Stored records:
= Beginning of Section =
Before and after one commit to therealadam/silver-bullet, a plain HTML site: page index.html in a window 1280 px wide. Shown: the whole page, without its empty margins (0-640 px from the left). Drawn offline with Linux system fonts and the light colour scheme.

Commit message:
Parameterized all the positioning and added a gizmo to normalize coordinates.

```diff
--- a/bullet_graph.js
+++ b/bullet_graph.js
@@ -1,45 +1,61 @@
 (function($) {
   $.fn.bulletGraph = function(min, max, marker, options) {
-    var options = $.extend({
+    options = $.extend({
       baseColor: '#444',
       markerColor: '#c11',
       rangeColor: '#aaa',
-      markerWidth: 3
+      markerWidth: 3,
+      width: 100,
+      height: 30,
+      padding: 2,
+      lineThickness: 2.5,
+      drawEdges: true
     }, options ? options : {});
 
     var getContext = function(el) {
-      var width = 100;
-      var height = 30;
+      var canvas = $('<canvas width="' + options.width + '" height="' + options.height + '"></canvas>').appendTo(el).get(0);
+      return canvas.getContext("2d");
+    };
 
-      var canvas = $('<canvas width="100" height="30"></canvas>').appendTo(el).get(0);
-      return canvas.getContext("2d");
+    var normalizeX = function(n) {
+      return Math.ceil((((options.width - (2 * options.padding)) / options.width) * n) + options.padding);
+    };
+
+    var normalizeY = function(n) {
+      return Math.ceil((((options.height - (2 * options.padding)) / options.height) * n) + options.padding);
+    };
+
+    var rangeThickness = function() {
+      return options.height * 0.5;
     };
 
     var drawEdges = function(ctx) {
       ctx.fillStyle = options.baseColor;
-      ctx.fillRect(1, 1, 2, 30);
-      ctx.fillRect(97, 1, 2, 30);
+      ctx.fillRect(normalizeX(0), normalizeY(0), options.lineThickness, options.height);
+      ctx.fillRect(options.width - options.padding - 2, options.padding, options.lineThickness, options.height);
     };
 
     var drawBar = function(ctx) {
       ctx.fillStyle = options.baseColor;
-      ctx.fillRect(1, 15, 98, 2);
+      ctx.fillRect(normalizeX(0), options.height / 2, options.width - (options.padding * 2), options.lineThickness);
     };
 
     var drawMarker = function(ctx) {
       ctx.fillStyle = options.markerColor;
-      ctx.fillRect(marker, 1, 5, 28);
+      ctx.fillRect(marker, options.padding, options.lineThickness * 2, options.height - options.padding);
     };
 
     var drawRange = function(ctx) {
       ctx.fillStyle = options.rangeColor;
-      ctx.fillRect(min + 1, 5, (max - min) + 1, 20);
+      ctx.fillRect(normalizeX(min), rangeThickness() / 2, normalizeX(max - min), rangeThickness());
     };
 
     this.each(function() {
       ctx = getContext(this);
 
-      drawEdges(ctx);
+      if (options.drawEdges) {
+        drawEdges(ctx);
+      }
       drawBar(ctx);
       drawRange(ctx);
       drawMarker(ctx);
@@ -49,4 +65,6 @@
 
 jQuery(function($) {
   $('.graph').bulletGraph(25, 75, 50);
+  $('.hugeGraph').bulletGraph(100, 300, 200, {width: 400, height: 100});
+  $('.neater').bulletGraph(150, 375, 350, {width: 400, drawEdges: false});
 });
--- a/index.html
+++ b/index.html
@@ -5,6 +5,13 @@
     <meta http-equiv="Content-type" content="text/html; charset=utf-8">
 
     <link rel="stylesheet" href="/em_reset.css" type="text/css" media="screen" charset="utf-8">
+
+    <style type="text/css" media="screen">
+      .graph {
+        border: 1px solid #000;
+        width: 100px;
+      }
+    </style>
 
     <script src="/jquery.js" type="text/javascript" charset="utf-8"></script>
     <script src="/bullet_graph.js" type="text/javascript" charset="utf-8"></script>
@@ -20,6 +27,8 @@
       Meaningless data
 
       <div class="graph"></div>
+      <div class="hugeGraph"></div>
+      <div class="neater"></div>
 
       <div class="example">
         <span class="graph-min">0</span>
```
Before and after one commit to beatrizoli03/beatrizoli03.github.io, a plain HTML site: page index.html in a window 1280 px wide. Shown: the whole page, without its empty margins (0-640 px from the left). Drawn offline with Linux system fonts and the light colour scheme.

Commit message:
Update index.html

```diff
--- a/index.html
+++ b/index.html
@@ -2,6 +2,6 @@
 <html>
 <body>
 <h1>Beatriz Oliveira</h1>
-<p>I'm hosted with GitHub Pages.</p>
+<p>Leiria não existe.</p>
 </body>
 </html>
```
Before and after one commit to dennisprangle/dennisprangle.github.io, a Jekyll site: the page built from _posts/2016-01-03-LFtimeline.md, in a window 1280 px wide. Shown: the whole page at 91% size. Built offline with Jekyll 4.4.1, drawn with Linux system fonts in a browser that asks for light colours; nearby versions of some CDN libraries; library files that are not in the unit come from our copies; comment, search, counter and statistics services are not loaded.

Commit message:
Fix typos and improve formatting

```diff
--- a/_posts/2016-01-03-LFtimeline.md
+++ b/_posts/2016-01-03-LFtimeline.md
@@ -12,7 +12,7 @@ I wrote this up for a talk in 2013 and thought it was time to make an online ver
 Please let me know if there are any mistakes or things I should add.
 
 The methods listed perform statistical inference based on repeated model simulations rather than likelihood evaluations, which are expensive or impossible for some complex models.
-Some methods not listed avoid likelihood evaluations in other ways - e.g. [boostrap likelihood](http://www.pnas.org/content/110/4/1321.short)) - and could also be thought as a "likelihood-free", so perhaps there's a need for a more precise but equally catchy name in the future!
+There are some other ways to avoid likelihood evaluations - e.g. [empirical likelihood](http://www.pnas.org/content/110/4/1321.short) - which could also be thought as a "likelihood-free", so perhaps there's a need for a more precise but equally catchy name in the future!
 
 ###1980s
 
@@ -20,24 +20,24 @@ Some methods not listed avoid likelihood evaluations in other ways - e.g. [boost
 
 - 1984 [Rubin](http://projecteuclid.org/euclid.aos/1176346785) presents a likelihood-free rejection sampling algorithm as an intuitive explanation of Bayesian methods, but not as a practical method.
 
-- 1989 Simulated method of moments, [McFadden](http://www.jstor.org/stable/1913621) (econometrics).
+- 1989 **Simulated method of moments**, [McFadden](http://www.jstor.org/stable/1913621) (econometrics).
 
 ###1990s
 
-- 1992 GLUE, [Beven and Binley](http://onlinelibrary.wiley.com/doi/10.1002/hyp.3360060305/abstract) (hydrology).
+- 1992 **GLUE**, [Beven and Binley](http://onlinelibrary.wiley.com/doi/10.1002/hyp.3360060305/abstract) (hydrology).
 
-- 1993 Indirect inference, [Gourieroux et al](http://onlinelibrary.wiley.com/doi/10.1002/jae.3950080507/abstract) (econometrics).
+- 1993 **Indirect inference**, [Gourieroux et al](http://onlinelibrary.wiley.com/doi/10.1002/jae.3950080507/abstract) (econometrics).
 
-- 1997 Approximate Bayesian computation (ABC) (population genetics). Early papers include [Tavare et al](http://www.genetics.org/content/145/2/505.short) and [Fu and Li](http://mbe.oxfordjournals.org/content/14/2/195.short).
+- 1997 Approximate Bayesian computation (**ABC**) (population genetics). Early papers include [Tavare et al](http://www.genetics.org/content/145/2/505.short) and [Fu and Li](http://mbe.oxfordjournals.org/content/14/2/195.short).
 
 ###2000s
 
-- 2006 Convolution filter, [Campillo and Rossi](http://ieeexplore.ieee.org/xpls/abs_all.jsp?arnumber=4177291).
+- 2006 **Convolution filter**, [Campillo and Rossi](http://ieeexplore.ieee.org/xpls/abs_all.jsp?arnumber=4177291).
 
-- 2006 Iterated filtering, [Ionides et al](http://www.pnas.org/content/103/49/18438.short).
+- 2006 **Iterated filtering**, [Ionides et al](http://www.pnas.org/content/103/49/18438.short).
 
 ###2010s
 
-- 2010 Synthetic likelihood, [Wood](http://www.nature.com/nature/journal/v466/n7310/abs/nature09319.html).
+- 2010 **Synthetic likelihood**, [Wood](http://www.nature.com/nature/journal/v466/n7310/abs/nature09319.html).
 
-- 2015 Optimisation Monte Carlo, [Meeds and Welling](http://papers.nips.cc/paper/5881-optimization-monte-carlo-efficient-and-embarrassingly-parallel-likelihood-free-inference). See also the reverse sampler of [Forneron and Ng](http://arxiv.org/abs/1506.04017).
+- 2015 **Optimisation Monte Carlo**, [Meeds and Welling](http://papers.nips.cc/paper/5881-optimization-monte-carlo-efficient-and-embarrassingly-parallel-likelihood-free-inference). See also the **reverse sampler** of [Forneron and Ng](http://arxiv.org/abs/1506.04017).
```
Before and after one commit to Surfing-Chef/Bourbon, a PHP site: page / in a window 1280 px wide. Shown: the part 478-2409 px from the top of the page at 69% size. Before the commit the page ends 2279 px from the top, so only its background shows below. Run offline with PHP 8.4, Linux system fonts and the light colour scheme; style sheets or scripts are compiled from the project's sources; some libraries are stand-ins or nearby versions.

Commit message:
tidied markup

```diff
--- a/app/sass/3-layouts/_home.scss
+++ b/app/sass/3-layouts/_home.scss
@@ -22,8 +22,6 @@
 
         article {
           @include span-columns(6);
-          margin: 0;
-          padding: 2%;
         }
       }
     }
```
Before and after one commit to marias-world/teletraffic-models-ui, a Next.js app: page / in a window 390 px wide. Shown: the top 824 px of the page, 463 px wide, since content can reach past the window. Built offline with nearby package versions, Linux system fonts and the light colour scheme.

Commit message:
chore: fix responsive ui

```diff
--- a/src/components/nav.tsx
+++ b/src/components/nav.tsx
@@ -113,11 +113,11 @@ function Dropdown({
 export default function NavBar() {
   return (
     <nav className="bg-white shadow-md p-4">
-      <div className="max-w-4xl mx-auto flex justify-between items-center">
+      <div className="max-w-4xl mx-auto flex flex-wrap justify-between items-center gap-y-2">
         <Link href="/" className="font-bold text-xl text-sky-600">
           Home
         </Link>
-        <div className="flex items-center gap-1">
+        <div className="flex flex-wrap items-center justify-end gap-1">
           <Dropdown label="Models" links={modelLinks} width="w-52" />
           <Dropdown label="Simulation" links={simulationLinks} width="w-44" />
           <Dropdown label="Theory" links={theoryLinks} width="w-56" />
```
= End of Section =
Work instructions: Above are the records; copy each line from them that includes the string "padding".

Solution to this task:
+      padding: 2,
+      return Math.ceil((((options.width - (2 * options.padding)) / options.width) * n) + options.padding);
+      return Math.ceil((((options.height - (2 * options.padding)) / options.height) * n) + options.padding);
+      ctx.fillRect(options.width - options.padding - 2, options.padding, options.lineThickness, options.height);
+      ctx.fillRect(normalizeX(0), options.height / 2, options.width - (options.padding * 2), options.lineThickness);
+      ctx.fillRect(marker, options.padding, options.lineThickness * 2, options.height - options.padding);
-          padding: 2%;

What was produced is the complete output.